• **Task directions**
From the entries below, list each line with "Книги".

[Edit tracking data]
#####

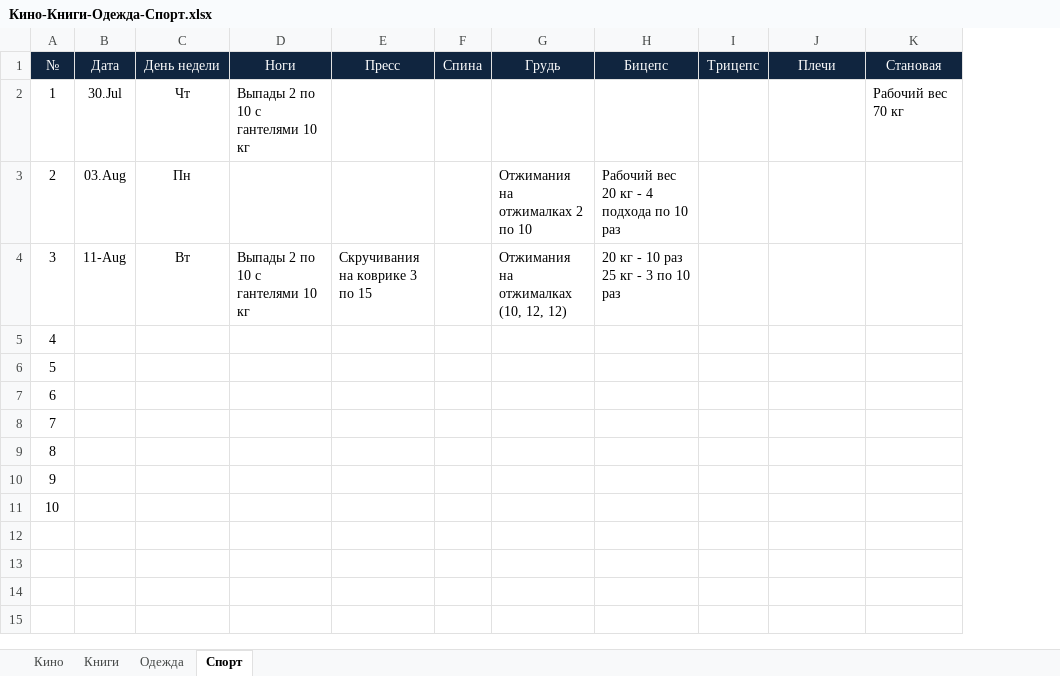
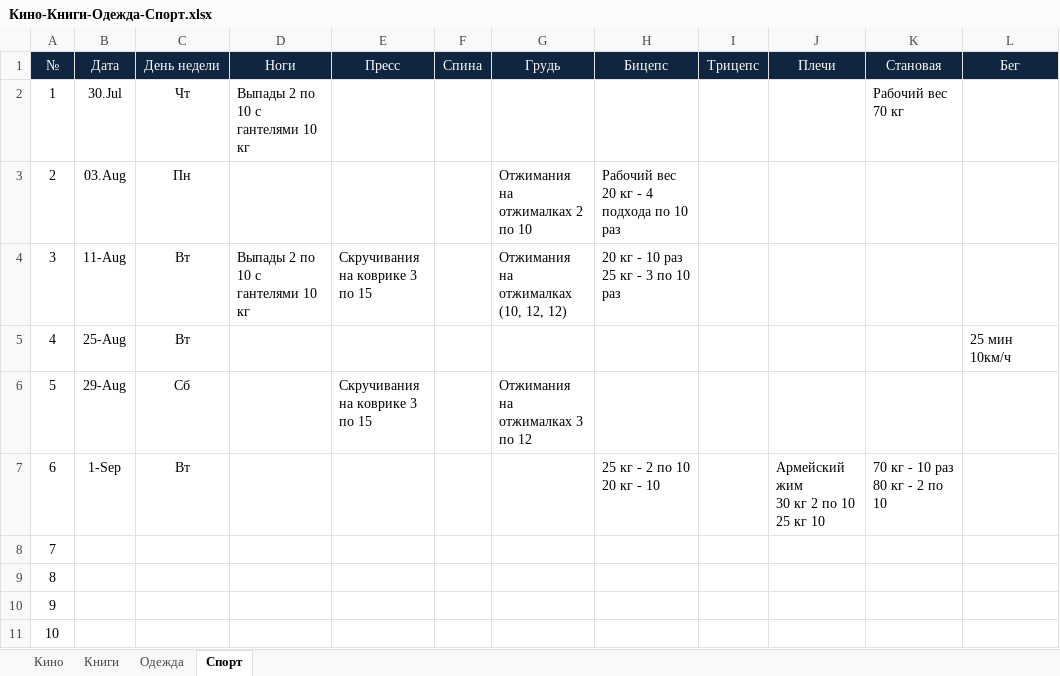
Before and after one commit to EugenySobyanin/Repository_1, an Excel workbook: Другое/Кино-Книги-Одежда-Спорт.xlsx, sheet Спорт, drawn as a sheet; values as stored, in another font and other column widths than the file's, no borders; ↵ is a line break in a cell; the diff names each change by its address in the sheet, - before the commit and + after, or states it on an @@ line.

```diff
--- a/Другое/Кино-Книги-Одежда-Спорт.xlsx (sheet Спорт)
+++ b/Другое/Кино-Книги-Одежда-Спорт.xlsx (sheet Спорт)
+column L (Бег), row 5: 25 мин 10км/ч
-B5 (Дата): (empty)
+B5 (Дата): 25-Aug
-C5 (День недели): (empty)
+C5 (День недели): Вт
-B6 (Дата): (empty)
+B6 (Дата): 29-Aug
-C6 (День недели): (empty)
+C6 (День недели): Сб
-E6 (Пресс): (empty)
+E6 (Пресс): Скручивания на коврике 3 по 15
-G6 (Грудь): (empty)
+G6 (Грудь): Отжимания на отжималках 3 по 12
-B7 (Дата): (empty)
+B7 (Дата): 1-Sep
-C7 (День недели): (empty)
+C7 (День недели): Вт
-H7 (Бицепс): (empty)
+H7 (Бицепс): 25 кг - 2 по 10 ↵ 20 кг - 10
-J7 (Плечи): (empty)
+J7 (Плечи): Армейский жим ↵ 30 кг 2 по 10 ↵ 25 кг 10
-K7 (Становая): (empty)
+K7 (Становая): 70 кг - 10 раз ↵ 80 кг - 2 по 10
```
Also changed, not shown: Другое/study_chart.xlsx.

#####

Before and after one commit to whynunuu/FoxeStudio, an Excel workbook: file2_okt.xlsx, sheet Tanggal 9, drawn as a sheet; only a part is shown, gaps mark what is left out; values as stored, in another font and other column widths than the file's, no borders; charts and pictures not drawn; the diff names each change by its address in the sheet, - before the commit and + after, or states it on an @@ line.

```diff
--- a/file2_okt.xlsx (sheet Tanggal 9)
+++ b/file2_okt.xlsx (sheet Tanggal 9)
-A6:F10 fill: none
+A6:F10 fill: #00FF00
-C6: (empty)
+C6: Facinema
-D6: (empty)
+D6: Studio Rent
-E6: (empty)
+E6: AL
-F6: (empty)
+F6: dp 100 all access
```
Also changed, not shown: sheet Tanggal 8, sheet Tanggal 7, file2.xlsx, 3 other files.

#####

• **Task output**
Before and after one commit to EugenySobyanin/Repository_1, an Excel workbook: Другое/Кино-Книги-Одежда-Спорт.xlsx, sheet Спорт, drawn as a sheet; values as stored, in another font and other column widths than the file's, no borders; ↵ is a line break in a cell; the diff names each change by its address in the sheet, - before the commit and + after, or states it on an @@ line.
--- a/Другое/Кино-Книги-Одежда-Спорт.xlsx (sheet Спорт)
+++ b/Другое/Кино-Книги-Одежда-Спорт.xlsx (sheet Спорт)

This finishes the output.